UK newspaper The Independent reported last night that snow fell on the town of Ain Sefra on Dec 19, and then lingered for a day before melting away.
The scene was captured from space by the US National Aeronautics and Space Administration’s (Nasa) Landsat 7 satellite, according to The Washington Post, as well as on the ground by photographer Karim Bouchetata, according to The Independent.
“Everyone was stunned to see snow falling in the desert. It is such a rare occurrence. It looked amazing as the snow settled on the sand and made a great set of photos,” Karim was quoted as saying.
The town is located 1,078 metres above sea level in the Atlas Mountains, on the northern edge of the Sahara Desert. Snow was reportedly last seen at the town in 1979.
Temperatures there averaged 9°C in December last year and 6°C in the year before, according to the weather services website Weather Underground.

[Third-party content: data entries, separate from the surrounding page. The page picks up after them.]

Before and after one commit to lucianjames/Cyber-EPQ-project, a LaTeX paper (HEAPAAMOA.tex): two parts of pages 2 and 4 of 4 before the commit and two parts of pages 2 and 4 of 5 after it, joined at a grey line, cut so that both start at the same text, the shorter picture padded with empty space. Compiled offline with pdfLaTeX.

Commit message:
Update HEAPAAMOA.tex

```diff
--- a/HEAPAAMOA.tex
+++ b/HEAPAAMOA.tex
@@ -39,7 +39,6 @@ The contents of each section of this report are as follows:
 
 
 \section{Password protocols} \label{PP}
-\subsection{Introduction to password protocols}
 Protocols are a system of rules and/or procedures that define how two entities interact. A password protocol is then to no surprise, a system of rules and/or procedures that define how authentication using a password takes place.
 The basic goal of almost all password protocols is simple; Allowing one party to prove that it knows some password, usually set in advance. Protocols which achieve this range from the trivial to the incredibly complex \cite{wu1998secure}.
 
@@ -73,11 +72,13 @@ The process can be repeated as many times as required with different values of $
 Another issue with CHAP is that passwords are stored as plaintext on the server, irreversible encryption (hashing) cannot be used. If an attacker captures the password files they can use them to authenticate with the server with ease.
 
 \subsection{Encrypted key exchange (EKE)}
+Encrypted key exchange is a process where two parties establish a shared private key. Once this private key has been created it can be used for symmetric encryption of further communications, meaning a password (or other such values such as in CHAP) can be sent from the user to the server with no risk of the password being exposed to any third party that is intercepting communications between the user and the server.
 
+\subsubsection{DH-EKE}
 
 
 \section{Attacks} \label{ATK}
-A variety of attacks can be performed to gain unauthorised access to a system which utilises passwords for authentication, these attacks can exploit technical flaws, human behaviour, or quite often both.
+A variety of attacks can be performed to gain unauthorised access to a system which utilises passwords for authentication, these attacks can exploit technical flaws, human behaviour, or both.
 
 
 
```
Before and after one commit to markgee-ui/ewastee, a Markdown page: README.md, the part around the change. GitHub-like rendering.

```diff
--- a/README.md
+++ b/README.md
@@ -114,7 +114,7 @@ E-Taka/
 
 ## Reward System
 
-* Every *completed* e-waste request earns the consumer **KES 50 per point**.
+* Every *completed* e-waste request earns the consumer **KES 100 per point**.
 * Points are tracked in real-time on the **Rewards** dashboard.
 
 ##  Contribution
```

According to Washington Post, checks on weather maps showed that temperatures around Ain Sefra was 10 to 15 degrees Fahrenheit lower than the surrounding area.
“An unusually strong area of low pressure at high altitudes was passing over the region, which forced the air to rapidly rise and cool, enabling the exceptionally rare snowfall,” the report said.
Meanwhile in a separate report a day earlier by the Washington Post, the daily said Arctic temperatures would be tethering close to melting point.
This is the second year in a row for this to be happening in late December, the report said, where temperatures are between 40 to 50 degrees Fahrenheit warmer than normal.
This was attributed to a storm in the east of Greenland, which was drawing warmth into the Arctic. This is possible due to the depleted ice cover in the Nordic Sea, allowing warm air to surge through unimpeded.
“Arctic sea ice levels are at record lows. In November, the Arctic usually gains ice, but over a period of five days it saw 19,000 square miles (49,210 square kilometres) of ice cover vanish, which (the National Oceanic and Atmospheric Administration) called ‘almost unprecedented’,” the report said.-Mkini